Spinal Fusion Animation
The Role of Bone Graft in Spine Surgery
This short animation (just a minute long) gives you the basics of spinal fusion. What is it? Why is it done? How is it done? This video will help you understand how spinal fusion works and why it may be used in your spine surgery (if your doctor has recommended surgery to address your back pain).
Why Spinal Fusion Is Done: Disc-related Causes
You have intervertebral discs in between the vertebrae in your spine. They work as shock absorbers, and they facilitate your movements. However, they can become damaged: intervertebral discs can wear out (degenerate), become thinner, or herniate.
When an intervertebral disc is damaged, it can lead to back pain for you. For example, a herniated disc (when the inner, gel-like center of the disc pushes out into the outer cartilage layer) can press on a spinal nerve or the spinal cord. Similarly, if a disc thins, that means the bony vertebrae aren't as separated and cushioned, and they can start to rub on each other or even compress nerves.
A spinal fusion is done to address the back pain caused by the damaged disc.
How a Spinal Fusion Is Done
The damaged intervertebral disc is removed.
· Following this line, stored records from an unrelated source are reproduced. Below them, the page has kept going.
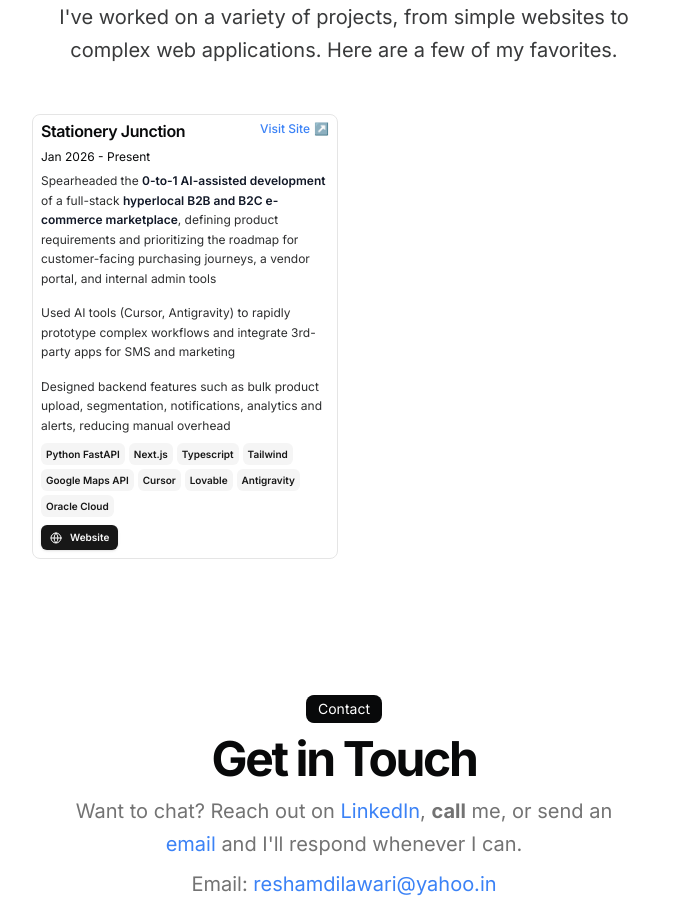
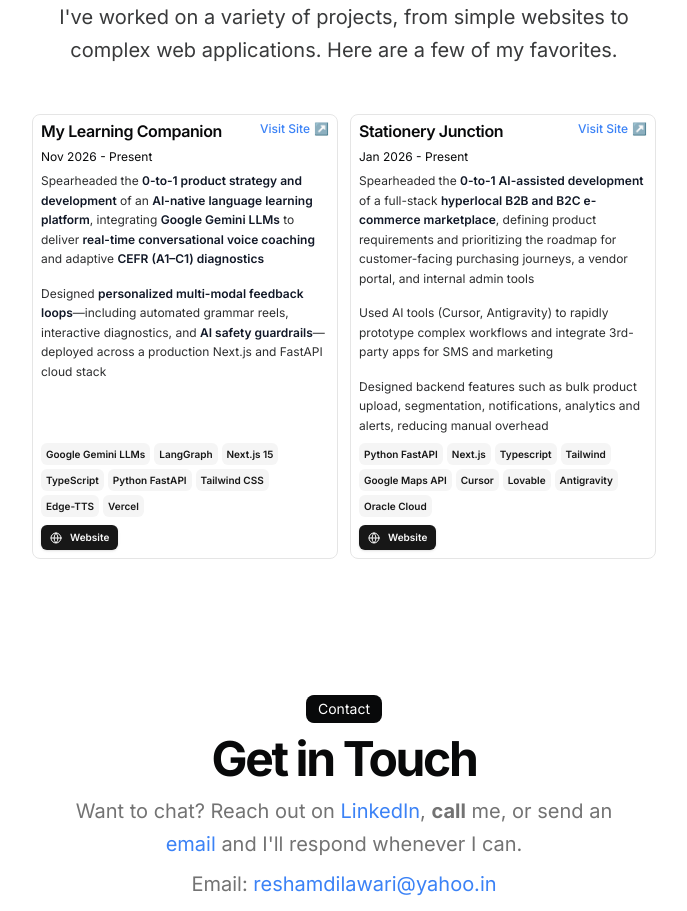
Before and after one commit to reshamdilawari/reshamdilawari.github.io, a Next.js app: page / in a window 1280 px wide. Shown: the part 1520-2431 px from the top of the page, without its empty margins (296-983 px from the left). Built offline with nearby package versions, Linux system fonts and the light colour scheme.

Commit message:
Add My Learning Companion side project

```diff
--- a/src/data/resume.tsx
+++ b/src/data/resume.tsx
@@ -175,6 +175,35 @@ export const DATA = {
   ],
   projects: [
     {
+      title: "My Learning Companion",
+      href: "https://mylearningcompanion.vercel.app/",
+      dates: "Nov 2026 - Present",
+      active: true,
+      description: [
+        "Spearheaded the **0-to-1 product strategy and development** of an **AI-native language learning platform**, integrating **Google Gemini LLMs** to deliver **real-time conversational voice coaching** and adaptive **CEFR (A1–C1) diagnostics**",
+        "Designed **personalized multi-modal feedback loops**—including automated grammar reels, interactive diagnostics, and **AI safety guardrails**—deployed across a production Next.js and FastAPI cloud stack"
+      ],
+      technologies: [
+        "Google Gemini LLMs",
+        "LangGraph",
+        "Next.js 15",
+        "TypeScript",
+        "Python FastAPI",
+        "Tailwind CSS",
+        "Edge-TTS",
+        "Vercel"
+      ],
+      links: [
+        {
+          type: "Website",
+          href: "https://mylearningcompanion.vercel.app/",
+          icon: <Icons.globe className="size-3" />,
+        },
+      ],
+      image: "",
+      video: "",
+    },
+    {
       title: "Stationery Junction",
       href: "https://uat.stationeryjunction.com",
       dates: "Jan 2026 - Present",
```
Sometimes the whole disc is removed; sometimes just part of the disc is removed. Your surgeon will make the best recommendation for how much of the disc to remove, based on your symptoms.
However, with the disc gone, there is a gap in the spine, and if left there, it could lead to spinal instability. That means that your spine wouldn't move and function as it's supposed to, and it could cause more damage and/or pain.
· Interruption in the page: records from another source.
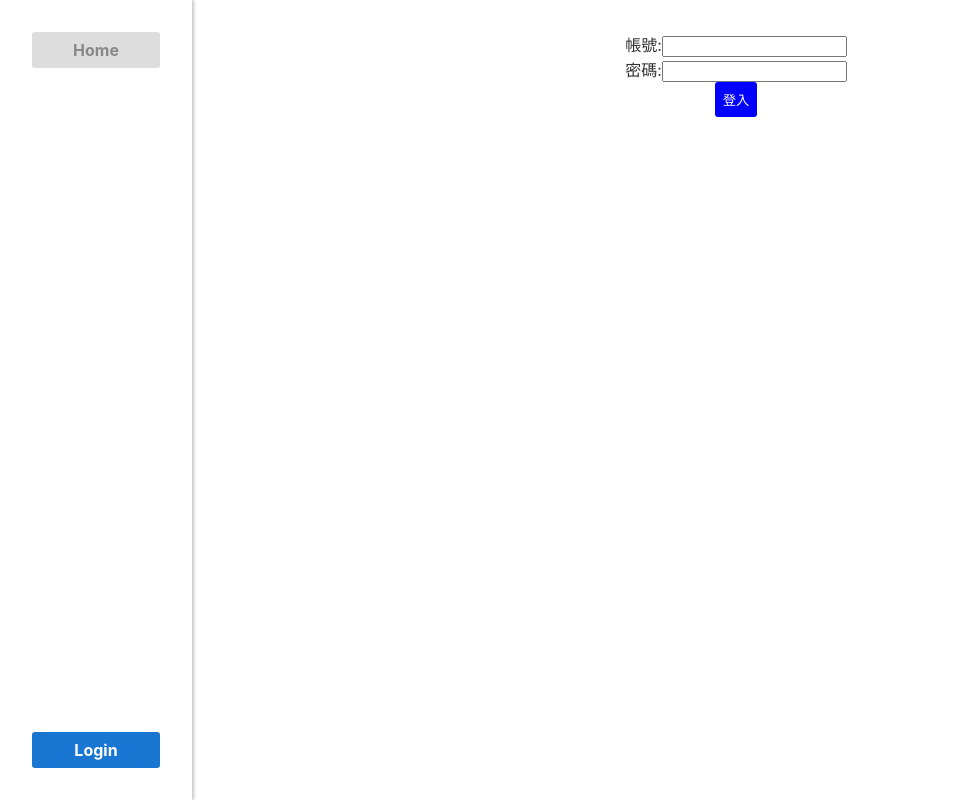
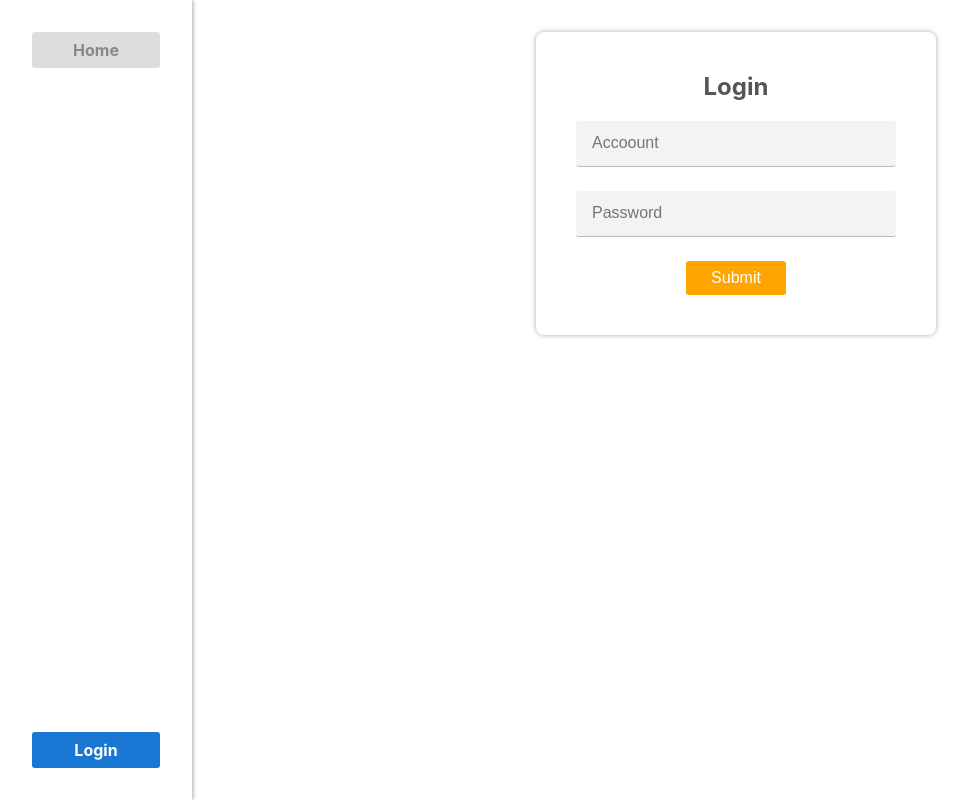
Before and after one commit to potter80511/johnny_react_test, a React (Create React App) app: page /login in a window 1280 px wide. Shown: the whole page, without its empty margins (0-970 px from the left). Built offline with nearby package versions, Linux system fonts and the light colour scheme.

Commit message:
Update login form styles

```diff
--- a/src/components/Button/Button.css
+++ b/src/components/Button/Button.css
@@ -4,6 +4,7 @@
   border-radius: 3px;
   color: #fff;
   padding: 8px;
+  font-size: 16px;
 }
 .Button:hover {
   opacity: 0.8;
--- a/src/components/Button/index.js
+++ b/src/components/Button/index.js
@@ -5,9 +5,10 @@ function Button({
   color = "#fff",
   backgroundColor,
   onClick,
+  width,
 }) {
   return (
-    <button className="Button" type="button" style={{ color, backgroundColor }} onClick={onClick}>
+    <button className="Button" type="button" style={{ color, backgroundColor, width }} onClick={onClick}>
 		  {text}
 	  </button>
   );
--- /dev/null
+++ b/src/components/Input/Input.css
@@ -0,0 +1,17 @@
+.Input {
+  margin-bottom: 24px;
+}
+.Input input {
+  width: 100%;
+  height: 46px;
+  background-color: #f3f3f3;
+  padding: 8px 16px;
+  border: none;
+  border-bottom: 1px solid #bbb;
+  border-radius: 3px;
+  font-size: 16px;
+}
+.Input input:focus {
+  outline: none;
+  border: 2px solid #57a7f7;
+}
--- a/src/components/Input/index.js
+++ b/src/components/Input/index.js
@@ -1,13 +1,16 @@
+import "./Input.css"
+
 function Input({
   label,
+  placeholder,
   value,
   onChange,
   type = "text",
 }) {
   return (
     <div className="Input">
-      <label>{label}</label>
-      <input type={type} value={value} onChange={(e) => onChange(e.target.value)} />
+      {label && <label>{label}</label>}
+      <input type={type} value={value} placeholder={placeholder} onChange={(e) => onChange(e.target.value)} />
     </div>
   );
 }
--- /dev/null
+++ b/src/pages/login/Login.css
@@ -0,0 +1,11 @@
+.Login {
+  border-radius: 8px;
+  box-shadow: 0 0 5px #aaa;
+  width: 400px;
+  margin: 0 auto;
+  padding: 20px 40px;
+  padding-bottom: 40px;
+}
+.Login h2 {
+  color: #555;
+}
--- a/src/pages/login/index.js
+++ b/src/pages/login/index.js
@@ -2,21 +2,23 @@ import Input from '../../components/Input'
 import Button from '../../components/Button'
 import { useState, useContext } from 'react';
 import { LoginDataContext } from '../../hooks/useUser.js'
+import './Login.css'
 
 function Login() {
   const [account, setAccount] = useState('')
   const [password, setPassword] = useState('')
 
-  const { loginData, setLoginData } = useContext(LoginDataContext)
+  const { setLoginData } = useContext(LoginDataContext)
 
   const handleLoginSubmit = () => {
     setLoginData({ account, password })
   }
 
-  return <div>
-    <Input label="帳號:" value={account} onChange={setAccount} />
-    <Input label="密碼:" value={password} onChange={setPassword} type="password" />
-    <Button text="登入" onClick={handleLoginSubmit} backgroundColor="blue" />
+  return <div className="Login">
+    <h2>Login</h2>
+    <Input placeholder="Accoount" value={account} onChange={setAccount} />
+    <Input placeholder="Password" value={password} onChange={setPassword} type="password" />
+    <Button text="Submit" onClick={handleLoginSubmit} backgroundColor="orange" width={100} />
   </div>
 }
 
```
Therefore, the gap where the disc was is filled in. A titanium cage (a special product made for spine surgery) is sometimes used to help maintain the space in between the discs.
The spine will need to form new bone in order to stabilize itself. Bone graft is used. It may come from your own body, or it may come from a bone bank. Another option is to use a synthetic material that's formulated to encourage bone growth.
- Learn about bone growth stimulation and how this postoperative therapy has been shown to help patients fuse.
Whatever bone graft method is used, the hoped-for result is the same: the bone will heal and fuse together, providing spinal stability and addressing the root cause of your back pain.
To further research this topic, you may want to read our detailed article on spinal fusion.